And there the visions came to me: a mailbox of colorful mittens saying, “Hullo guv-ner,” just like the chimney sweeps in the Mary Poppins movie. Since I was passively letting these visions flow through me I didn’t respond to them, and they didn’t say much beyond, ‘hullo, hullo” or do much except for flapping around in the mailbox.

Then I saw a girl with white-blond hair skating on an icy river, flying off with suddenly sprouting wings. She didn’t look around at me but just headed towards the distance.

In my final vision, I saw a large boatful of Medieval monks in black robes with hoods, traveling into a tunnel singing Gregorian chants.

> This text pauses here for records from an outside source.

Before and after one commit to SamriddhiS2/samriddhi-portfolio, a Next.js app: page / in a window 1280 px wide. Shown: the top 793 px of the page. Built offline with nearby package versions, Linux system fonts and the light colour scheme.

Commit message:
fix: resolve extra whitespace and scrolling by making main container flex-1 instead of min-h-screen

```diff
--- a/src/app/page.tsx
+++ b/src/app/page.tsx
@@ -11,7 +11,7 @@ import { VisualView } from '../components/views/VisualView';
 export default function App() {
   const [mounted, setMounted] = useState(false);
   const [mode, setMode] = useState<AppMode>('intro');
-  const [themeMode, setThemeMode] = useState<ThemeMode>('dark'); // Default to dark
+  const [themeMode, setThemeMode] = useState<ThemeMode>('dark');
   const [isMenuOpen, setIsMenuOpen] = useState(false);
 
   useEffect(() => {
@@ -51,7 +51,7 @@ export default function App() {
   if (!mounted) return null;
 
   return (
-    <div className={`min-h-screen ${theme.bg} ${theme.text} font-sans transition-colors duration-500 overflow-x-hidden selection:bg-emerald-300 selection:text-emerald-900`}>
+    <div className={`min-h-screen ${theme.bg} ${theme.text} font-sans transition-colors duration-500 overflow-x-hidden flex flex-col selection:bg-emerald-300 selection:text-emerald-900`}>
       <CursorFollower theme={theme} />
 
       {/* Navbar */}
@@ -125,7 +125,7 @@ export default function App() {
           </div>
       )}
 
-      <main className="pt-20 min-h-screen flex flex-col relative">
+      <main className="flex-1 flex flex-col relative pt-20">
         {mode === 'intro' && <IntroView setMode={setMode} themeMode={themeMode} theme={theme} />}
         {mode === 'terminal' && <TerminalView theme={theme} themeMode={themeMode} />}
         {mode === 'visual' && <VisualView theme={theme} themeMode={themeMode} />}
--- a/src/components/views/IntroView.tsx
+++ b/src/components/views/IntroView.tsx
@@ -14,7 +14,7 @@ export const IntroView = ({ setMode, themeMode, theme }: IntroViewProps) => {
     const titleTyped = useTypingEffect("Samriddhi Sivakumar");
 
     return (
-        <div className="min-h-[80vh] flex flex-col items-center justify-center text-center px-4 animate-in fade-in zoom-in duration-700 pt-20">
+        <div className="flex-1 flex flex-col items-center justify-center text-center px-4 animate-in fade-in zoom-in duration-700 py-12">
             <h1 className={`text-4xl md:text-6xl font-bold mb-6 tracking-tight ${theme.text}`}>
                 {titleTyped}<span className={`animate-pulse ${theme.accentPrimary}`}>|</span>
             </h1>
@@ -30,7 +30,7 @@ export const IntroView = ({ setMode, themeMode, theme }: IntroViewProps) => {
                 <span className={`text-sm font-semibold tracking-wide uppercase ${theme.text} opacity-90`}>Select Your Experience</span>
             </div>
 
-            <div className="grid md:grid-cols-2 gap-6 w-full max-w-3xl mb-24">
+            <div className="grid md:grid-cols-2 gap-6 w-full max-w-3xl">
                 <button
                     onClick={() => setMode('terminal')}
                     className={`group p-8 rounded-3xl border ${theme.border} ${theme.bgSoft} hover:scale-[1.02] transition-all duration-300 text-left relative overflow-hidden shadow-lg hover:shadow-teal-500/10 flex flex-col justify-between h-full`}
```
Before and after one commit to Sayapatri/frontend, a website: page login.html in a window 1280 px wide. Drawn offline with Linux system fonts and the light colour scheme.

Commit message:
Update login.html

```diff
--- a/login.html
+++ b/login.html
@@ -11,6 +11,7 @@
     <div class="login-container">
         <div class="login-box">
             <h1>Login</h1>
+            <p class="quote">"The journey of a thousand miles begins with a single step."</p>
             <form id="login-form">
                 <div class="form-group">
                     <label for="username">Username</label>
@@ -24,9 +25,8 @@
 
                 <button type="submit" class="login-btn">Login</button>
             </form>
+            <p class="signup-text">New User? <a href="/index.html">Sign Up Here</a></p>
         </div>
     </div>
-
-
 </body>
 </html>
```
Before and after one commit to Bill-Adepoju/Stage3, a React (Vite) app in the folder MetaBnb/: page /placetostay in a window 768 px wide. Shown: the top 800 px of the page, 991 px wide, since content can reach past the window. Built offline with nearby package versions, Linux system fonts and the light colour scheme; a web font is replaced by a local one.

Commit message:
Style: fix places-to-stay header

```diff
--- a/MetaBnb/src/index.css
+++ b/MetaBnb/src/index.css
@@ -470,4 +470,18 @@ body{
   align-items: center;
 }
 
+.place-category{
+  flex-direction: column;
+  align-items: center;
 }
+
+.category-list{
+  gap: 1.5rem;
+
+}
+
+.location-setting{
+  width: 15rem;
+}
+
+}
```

So, to summarize, I got:
  • a new character (maybe) for Pee Wee’s Playhouse, if it is ever revived
  • a new Barbie movie or movie heroine, a skating fairy or a bewitched princess
  • a scene from a movie I think I’ve already watched
At least I felt a little more rested.

2 comments:

Eric Kelderman said...

There are no new ideas, really. Just reinvented ones. Twilight maybe the latest sensation, but you can hardly say that vampires are an original idea. What's most new is the modern setting for Twilight.

In the case of Harry Potter, of course, there is the entire genre of British fantasy including the Narnia series by C.S. Lewis and J.R.R. Tolkien's work.

Without denigrating the quality of either (I loved the Potter series) I think the authors benefited as much from good timing and marketing as much as they did from their abilities.

In terms of your own visions - you know the old saw; creativity is 99 percent perspiration and 1 percent inspiration. It's all about tapping that spring on a regular basis.

Chandra Garsson said...

I like the last two visions (may their be more!), and the photogragh. You may wish to write a novel about a writer who wonders much about writing.